While we disagree with many of their arguments, we do accept, as we did in the review, that some of the 24 studies reviewed had important limitations, as did our best efforts to integrate studies using such varied methodologies.
The fact that there was not more and better research for us to review speaks volumes about whether the prescribing professions have taken the issues seriously. In particular, many of RCT studies employed treatment durations and follow-up protocols that may significantly underestimate withdrawal incidence and duration.
Hayes and Jauhar seem particularly concerned about whether our inclusion of surveys may have biased our estimates that 56% experience withdrawal symptoms when coming off and 46% of those describe them as severe.
We readily concede, as we did in the review, that our estimates are indeed estimates, based on the best available evidence.

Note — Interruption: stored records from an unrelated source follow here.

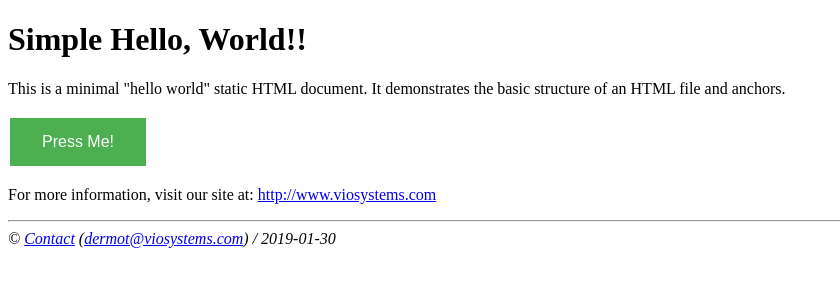
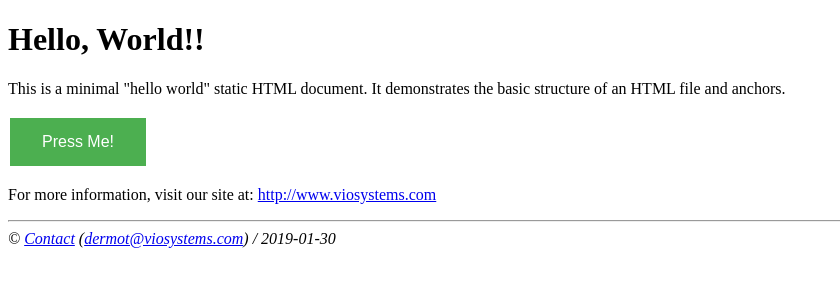
Before and after one commit to bazza2000/authmicroservice, a plain HTML site: page src/main/resources/static/HelloWorld.html in a window 1280 px wide. Shown: the whole page, without its empty margins (0-840 px from the left). Drawn offline with Linux system fonts and the light colour scheme.

Commit message:
Simple updated again

```diff
--- a/src/main/resources/static/HelloWorld.html
+++ b/src/main/resources/static/HelloWorld.html
@@ -38,7 +38,7 @@
 </script>
 
 <h1>
-    Simple Hello, World!!
+    Hello, World!!
 </h1>
 <p>
     This is a minimal "hello world" static HTML document. It demonstrates the
```
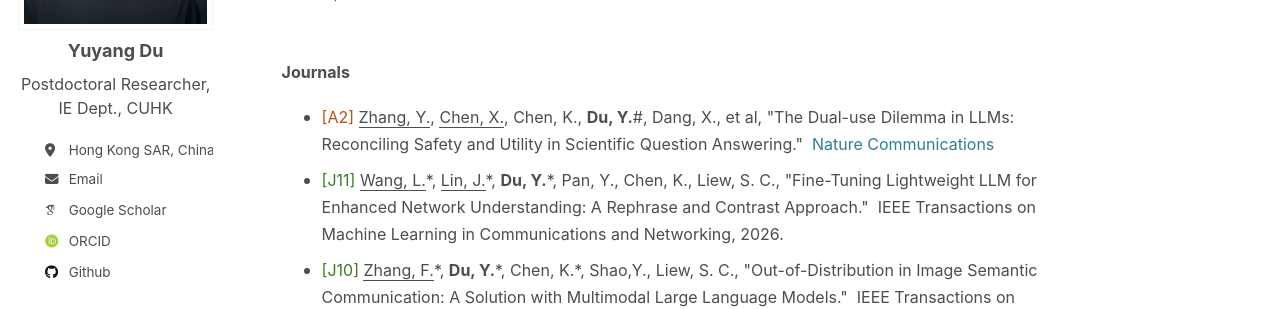
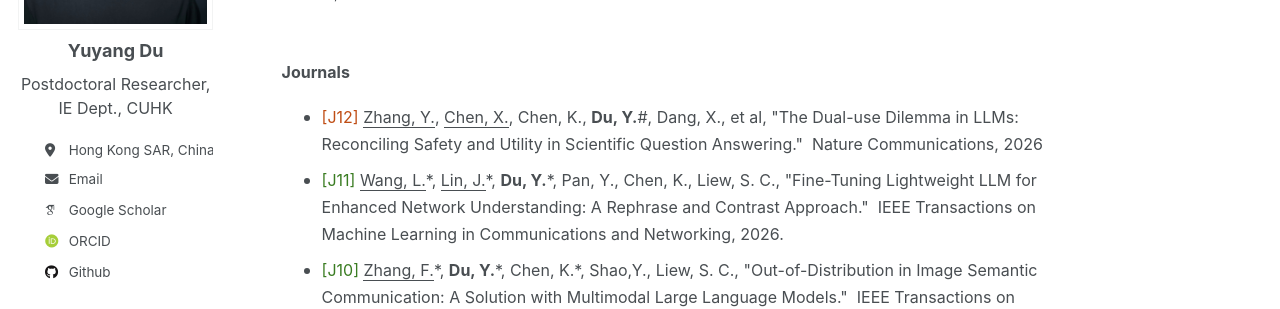
Before and after one commit to yuyangdu01/yuyangdu01.github.io, a Jekyll site: the page built from _pages/publication.md, in a window 1280 px wide and 900 px high. Shown: the part 271-580 px from the top of the window. Built offline with Jekyll 4.4.1, drawn with Linux system fonts in a browser that asks for light colours; some web fonts are replaced.

Commit message:
Update publication.md

```diff
--- a/_pages/publication.md
+++ b/_pages/publication.md
@@ -17,7 +17,7 @@ a {
 
 <font size=2><br>Note: * denotes equal contribution, # denotes corresponding author or project lead, <u>names underlined</u> represent students/research staff I have mentored</font><br>
 <font size=3><b>Journals</b></font>
-* <font size=3><span style="color: #bf4d14;">[A2]</span> <u>Zhang, Y.</u>, <u>Chen, X.</u>, Chen, K., <b>Du, Y.</b>#, Dang, X., et al, "The Dual-use Dilemma in LLMs: Reconciling Safety and Utility in Scientific Question Answering." &nbsp;<a href="https://arxiv.org/abs/2501.13952">Nature Communications</a></font>
+* <font size=3><span style="color: #bf4d14;">[J12]</span> <u>Zhang, Y.</u>, <u>Chen, X.</u>, Chen, K., <b>Du, Y.</b>#, Dang, X., et al, "The Dual-use Dilemma in LLMs: Reconciling Safety and Utility in Scientific Question Answering." &nbsp;Nature Communications, 2026</font>
 * <font size=3><span style="color: #3a7c22;">[J11]</span> <u>Wang, L.</u>*, <u>Lin, J.</u>*, <b>Du, Y.</b>*, Pan, Y., Chen, K., Liew, S. C., "Fine-Tuning Lightweight LLM for Enhanced Network Understanding: A Rephrase and Contrast Approach." &nbsp;IEEE Transactions on Machine Learning in Communications and Networking, 2026.</font>
 * <font size=3><span style="color: #3a7c22;">[J10]</span> <u>Zhang, F.</u>*, <b>Du, Y.</b>*, Chen, K.*, Shao,Y., Liew, S. C., "Out-of-Distribution in Image Semantic Communication: A Solution with Multimodal Large Language Models." &nbsp;IEEE Transactions on Machine Learning in Communications and Networking, 2025.</font>
 * <font size=3><span style="color: #3a7c22;">[J9]</span> <u>Cui, H.</u>*, <b>Du, Y.</b>*, Yang, Q.*, Shao, Y., Liew, S. C., "LLMind: Orchestrating AI and IoT with LLMs for complex task execution." &nbsp;IEEE Communications Magazine, 2025.</font>
```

They may be off by 5% or even perhaps as much as 10%, lower or higher.
Nevertheless, even the most conservative estimate of 46% experiencing withdrawal, and 36% of those at the severe level, would represent a public health issue of significant proportions.
While waiting for the prescribing professions to conduct better studies we hope that all concerned, including those guilty of denial and minimisation in the past, can now work together to acknowledge what thousands of people with direct experience have been trying to tell their doctors for years, to provide full information to people contemplating starting antidepressants, and to lobby for support for the millions trying to withdraw from them.
Dr James Davies & Professor John Read